Terri: In the first couple of days after we launched, clients relied on us to help them navigate the calculations. We explained why the numbers on our reports were different from the gross wages they saw on their regular payroll reports—and why they were supposed to be.
One thing that helped, though, was that we’d been able to quickly create not just the reports but some FAQs and other collateral. We shared that with our clients and our Service teams. I think those resources were a big key to our success. We got so much positive feedback from people saying how relieved they were to log on Monday morning and see that we were already on this. They didn’t have to go searching for answers.
Bill: Yes, I think from the client’s point of view, the most valuable thing we gave them, especially in that first week, was assurance. Many business owners were really scared—imagine your company’s entire existence is in question, and here’s this possible lifeline, but you don’t know how or whether you can actually use it. We were able to say, “We’ve got it; we’ll help you through this..”
Terri: Also, while we’d had to make some executive decisions internally to get through the initial launch, we immediately shifted into getting external input. We were pulling everyone into working sessions—clients, CPAs, banks—to find out what they thought about every aspect of the project and how we could do things even better. We kept iterating based on that feedback coupled with the government guidance that continued coming in. We’re still tweaking things even today.
What did you learn from this project that will help you going forward?
Bill: I think this project was an excellent example of keeping things simple.
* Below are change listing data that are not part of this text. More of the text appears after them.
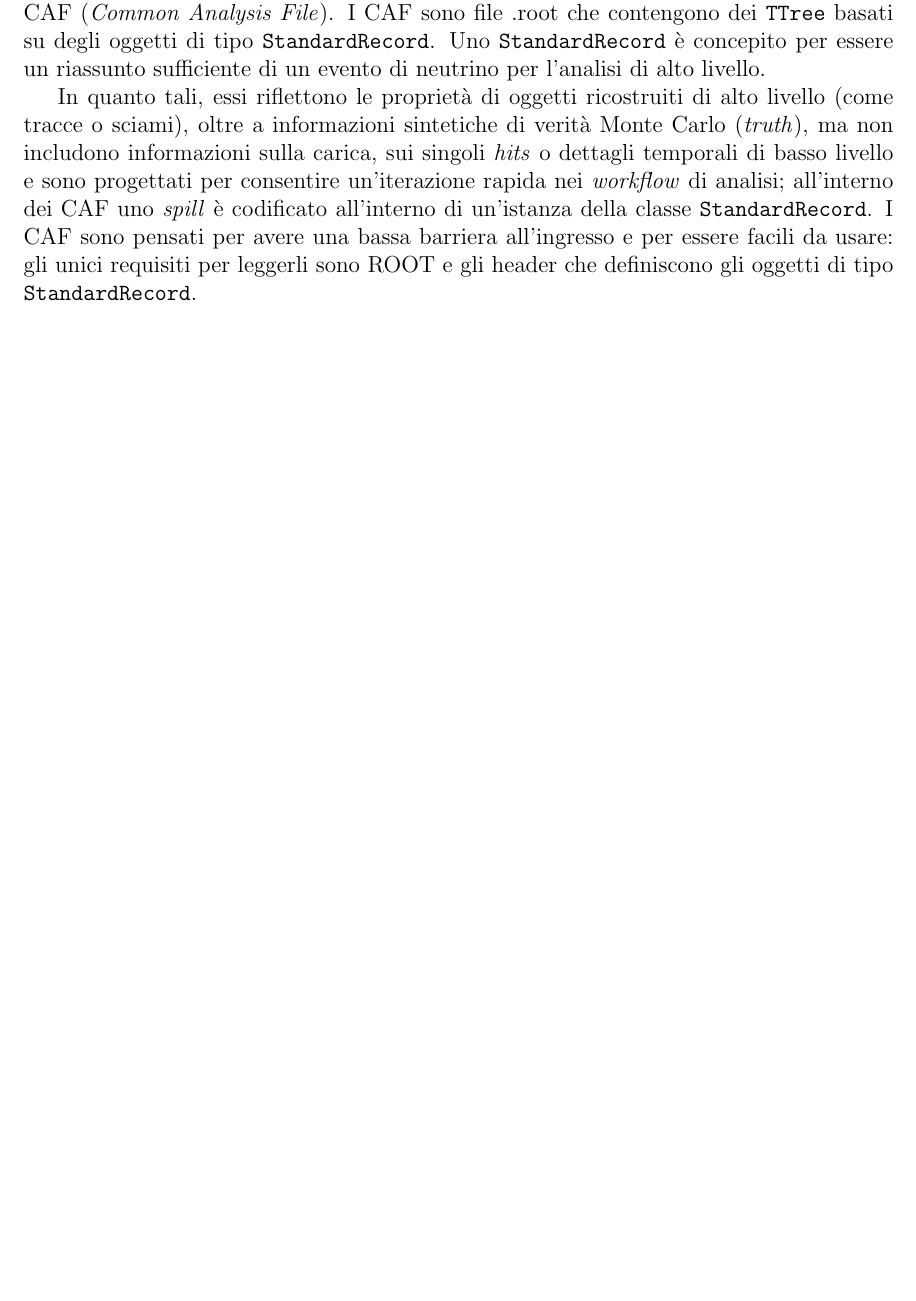
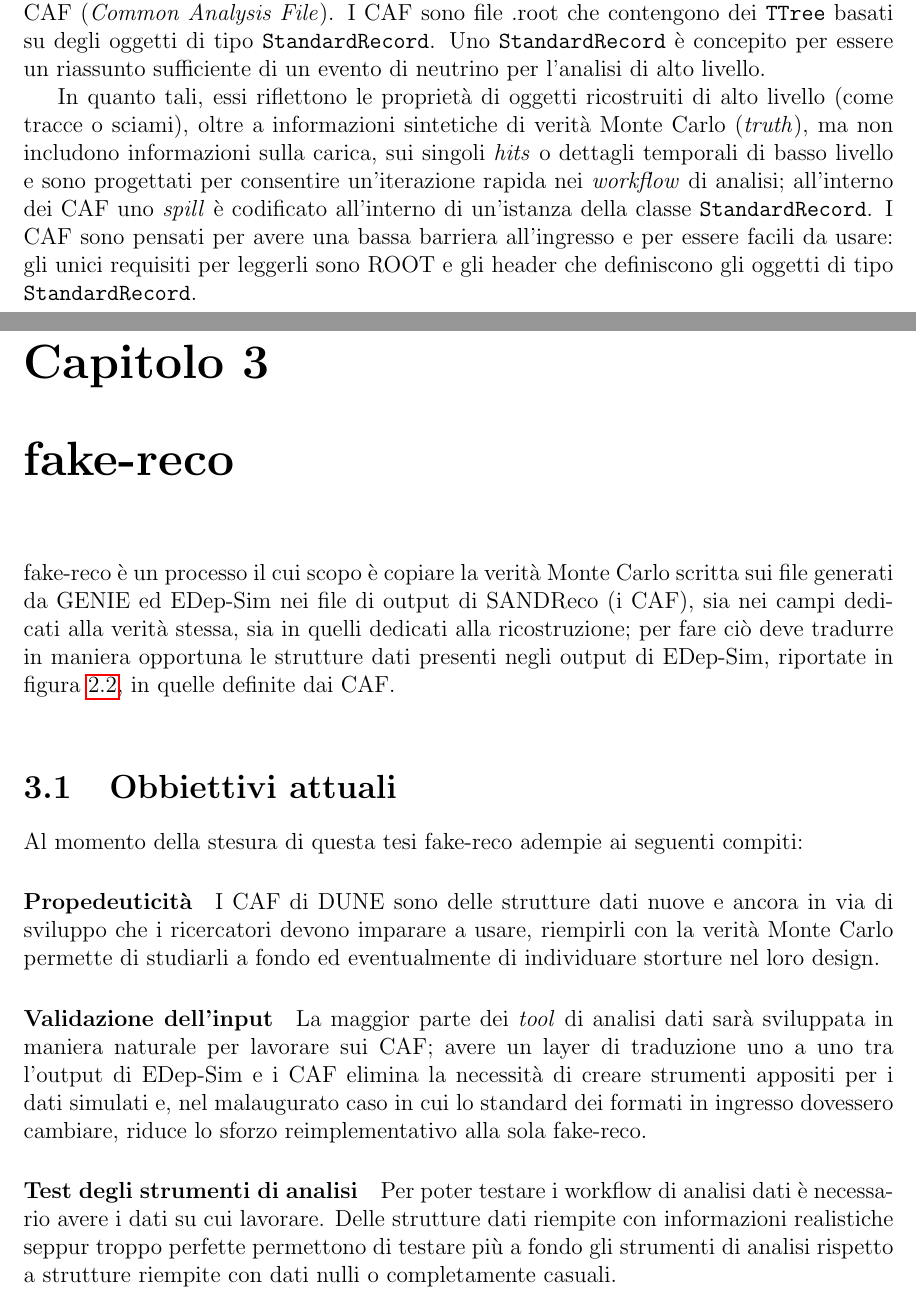
Before and after one commit to Pe13/tesi-triennale, a LaTeX document (src/main.tex, which reads src/fake-reco/fake-reco.tex, src/fake-reco/obbiettivi/presenti.tex): part of page 25 of 27 before the commit and two parts of pages 25 and 26 of 29 after it, the two joined at a grey line, cut so that both start at the same text, the shorter picture padded with empty space. Compiled offline with pdfLaTeX.

Commit message:
Inizio fake-reco

```diff
--- /dev/null
+++ b/src/fake-reco/fake-reco.tex
@@ -0,0 +1,17 @@
+\documentclass[../main.tex]{subfiles}
+
+\begin{document}
+
+\chapter{fake-reco} \label{ch:fake-reco}
+  fake-reco è un processo il cui scopo è copiare la verità Monte Carlo
+  scritta sui file generati da GENIE ed EDep-Sim nei file di output di
+  SANDReco (i CAF), sia nei campi dedicati alla verità stessa, sia in quelli
+  dedicati alla ricostruzione; per fare ciò deve tradurre in maniera
+  opportuna le strutture dati presenti negli output di EDep-Sim, riportate
+  in figura~\ref{fig:input-structure}, in quelle definite dai CAF\@.\\
+
+  \subfile{obbiettivi/presenti.tex}
+
+  \subfile{obbiettivi/futuri.tex}
+
+\end{document}
--- /dev/null
+++ b/src/fake-reco/obbiettivi/presenti.tex
@@ -0,0 +1,34 @@
+\documentclass[../../main.tex]{subfiles}
+
+\begin{document}
+
+\section{Obbiettivi attuali} \label{sec:obbiettivi-attuali}
+  %    - propedeuticità al riempimento dei caf con roba vera
+  %    - validazione input
+  %    - testare analisi dati su oggetti completi
+  Al momento della stesura di questa tesi fake-reco adempie ai seguenti
+  compiti:
+
+  \paragraph{Propedeuticità}
+    I CAF di DUNE sono delle strutture dati nuove e ancora in via di sviluppo
+    che i ricercatori devono imparare a usare, riempirli con la verità Monte
+    Carlo permette di studiarli a fondo ed eventualmente di individuare
+    storture nel loro design.
+
+  \paragraph{Validazione dell'input}
+    La maggior parte dei \textit{tool} di analisi dati sarà sviluppata in
+    maniera naturale per lavorare sui CAF; avere un layer di traduzione
+    uno a uno tra l'output di EDep-Sim e i CAF elimina la necessità di creare
+    strumenti appositi per i dati simulati e, nel malaugurato caso in cui
+    lo standard dei formati in ingresso dovessero cambiare, riduce lo
+    sforzo reimplementativo alla sola fake-reco.
+
+  \paragraph{Test degli strumenti di analisi}
+    Per poter testare i workflow di analisi dati è necessario avere i dati
+    su cui lavorare.
+    Delle strutture dati riempite con informazioni realistiche seppur troppo
+    perfette permettono di testare più a fondo gli strumenti di
+    analisi rispetto a strutture riempite con dati nulli o completamente
+    casuali.
+
+\end{document}
```
Also changed, not shown: src/fake-reco/obbiettivi/futuri.tex (added, +15 -0 lines), src/main.tex (+2 -0 lines), src/sim-infrastructure/edepsim.tex (+8 -20 lines), img/sim-infrastructure/input-structure.png (added), img/sim-infrastructure/sandreco.png (renamed from img/sim-infrastructure/sw-chain.png).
As Terri mentioned, ADP has lots of different products and tools, and for a good reason—we have many different clients. When we simplify, the easier it is to deploy new features and enable innovation. When things like this happen, it needs to be easy, innovative, and quick to market. Most of all, it needs to be right for our clients.
I also learned a lot about—and from—our team. There were many times when Terri and I and the rest of the people leading this project would talk something through, and then a developer would come back to us with a question that was complete gold and entirely changed the way we’d been thinking.
Terri: I couldn’t agree more. It doesn’t matter what your role is; if you have an idea or a suggestion, we want your voice to be heard. Innovation happens here at all levels, and the feedback is immensely powerful in moving the company forward. I’ve already seen numerous examples, and I’ve only been in this role for a few months. My goal as a leader is to encourage that as much as I can.
In true ADP style, the collaboration we saw between teams was amazing. Nothing was about titles or who was attached to what product. The difference this time was that people who don’t ordinarily work together teamed up to make this happen, and having all of those unique perspectives at the table was incredible. Our shared purpose is something I really love about ADP. We’re all working toward the same goal of making an impact for our clients.
In closing, Terri and Bill, you’ve been here 35 and 27 years, respectively. Would you share how you’ve seen ADP change and what advice you would give new people starting with ADP?
Terri: I had some fantastic mentors, and they pushed and made me think about the different opportunities. The advice given to me from day one was don’t be afraid of things you don’t know. That stuck with me for 35 years, and I leaped into things that I never thought I’d even consider. You control your own destiny. Nothing is just handed to you. I got myself in the door and continued to drive my career into different areas. It took a lot of hard work, but I was dedicated to doing it and have had many supporters. So, to me, the sky is the limit at ADP. You don’t have to be stuck in one area. You can go anywhere. It’s like taking a new job when you transition to your next role.
Bill: There is a lot of runway for people on the technology side these days. If you wanted to go into management, there has always been plenty of room there. Today, there’s been much more opportunity to stay on the technology side without having to move into people management to grow your career. As an example, this year, we named our first Distinguished Engineer.